George Will’s April 18, 2018, column is on the new movie, “The Little Pink House,” about the Kelo case, in which eminent domain was granted for commercial developers. Will characterizes it as “a bite-your-nails true-story thriller featuring heroes, villains and a history-making struggle over . . . the Constitution’s takings clause.” Those of us dealing with greedy pipeline developers know all about being on the receiving end of eminent domain lawsuits filed by for-profit companies arguing that their pipelines carrying fossil fuel are for the public good.
Will explains the background of the 1998 New London CT case, where a private development company wanted to entice big pharmaceutical company Pfizer to locate on land in a blue-collar residential neighborhood, and the city of New London allowed the development company “to wield the awesome, potentially life-shattering power of eminent domain if, as happened, it failed to persuade all the homeowners to sell for an upscale private development to ‘complement’ Pfizer’s facility. Some, led by Susette Kelo…, refused.”
Kelo vs City of New London, lost in the Connecticut Supreme Court in a 4-3 decision, then went on to the US Supreme Court, which, in a 5-4 decision, accepted the state court’s arguments, virtually erasing the Constitution’s circumscription of government’s eminent-domain power.
Will summarizes the Court’s action: “To seize Kelo’s pink house, New London did not assert blight.

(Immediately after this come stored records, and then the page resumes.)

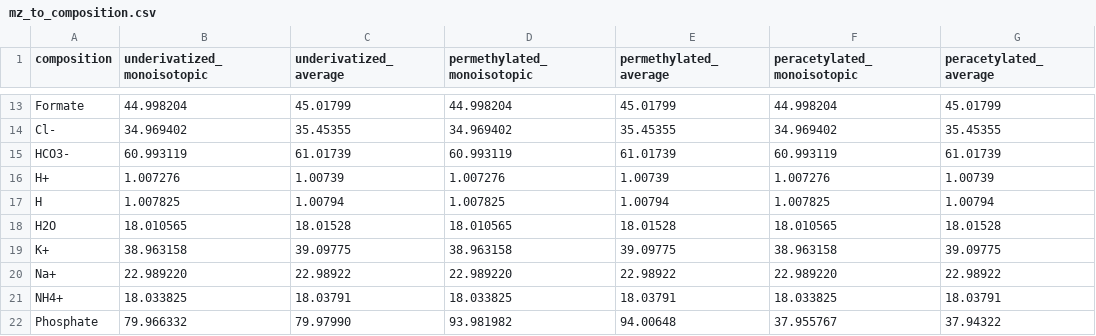
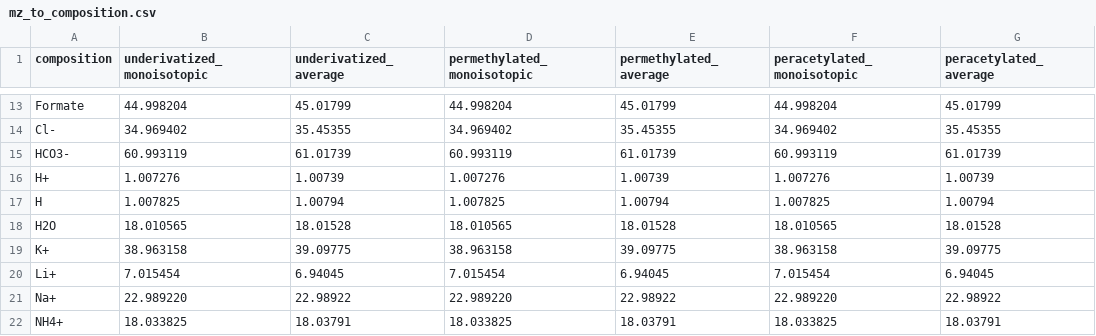
Before and after one commit to BojarLab/glycowork, a CSV file: glycowork/motif/mz_to_composition.csv, drawn as a sheet; only a part is shown, gaps mark what is left out; the shorter side is filled out with more unchanged rows.

```diff
--- a/glycowork/motif/mz_to_composition.csv
+++ b/glycowork/motif/mz_to_composition.csv
@@ -19,2 +19,3 @@ H2O,18.010565,18.01528,18.010565,18.01528,18.010565,18.01528
 K+,38.963158,39.09775,38.963158,39.09775,38.963158,39.09775
+Li+,7.015454,6.94045,7.015454,6.94045,7.015454,6.94045
 Na+,22.989220,22.98922,22.989220,22.98922,22.989220,22.98922
```
Also changed, not shown: 2 other files.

Instead, it argued that ‘public use’ is synonymous with ‘public benefit,’ and that the public would benefit more from Pfizer paying more taxes than would Kelo and her neighbors. During oral arguments, Justice Antonin Scalia distilled New London’s argument: ‘You can take from A to give to B if B pays more taxes.’ In a dissent joined by Chief Justice William H. Rehnquist and Justices Clarence Thomas and Scalia, Justice Sandra Day O’Connor warned that the decision’s consequences ‘will not be random’: Factions whose affluence makes them desirable taxpayers and whose political influence makes them politically potent will join governments in seizing the property of low-income citizens who are not as lucrative for local governments.”
The decision gave government officials the power to bulldoze a neighborhood for the benefit of a multibillion-dollar corporation. Which they did. BUT THEN – the project that prompted the lawsuit, for which people lost their homes, and for which the residential area was bulldozed, never happened.
Sound like a familiar strategy? You bet it does!
Read George Will’s full column here.
Watch the movie trailer here.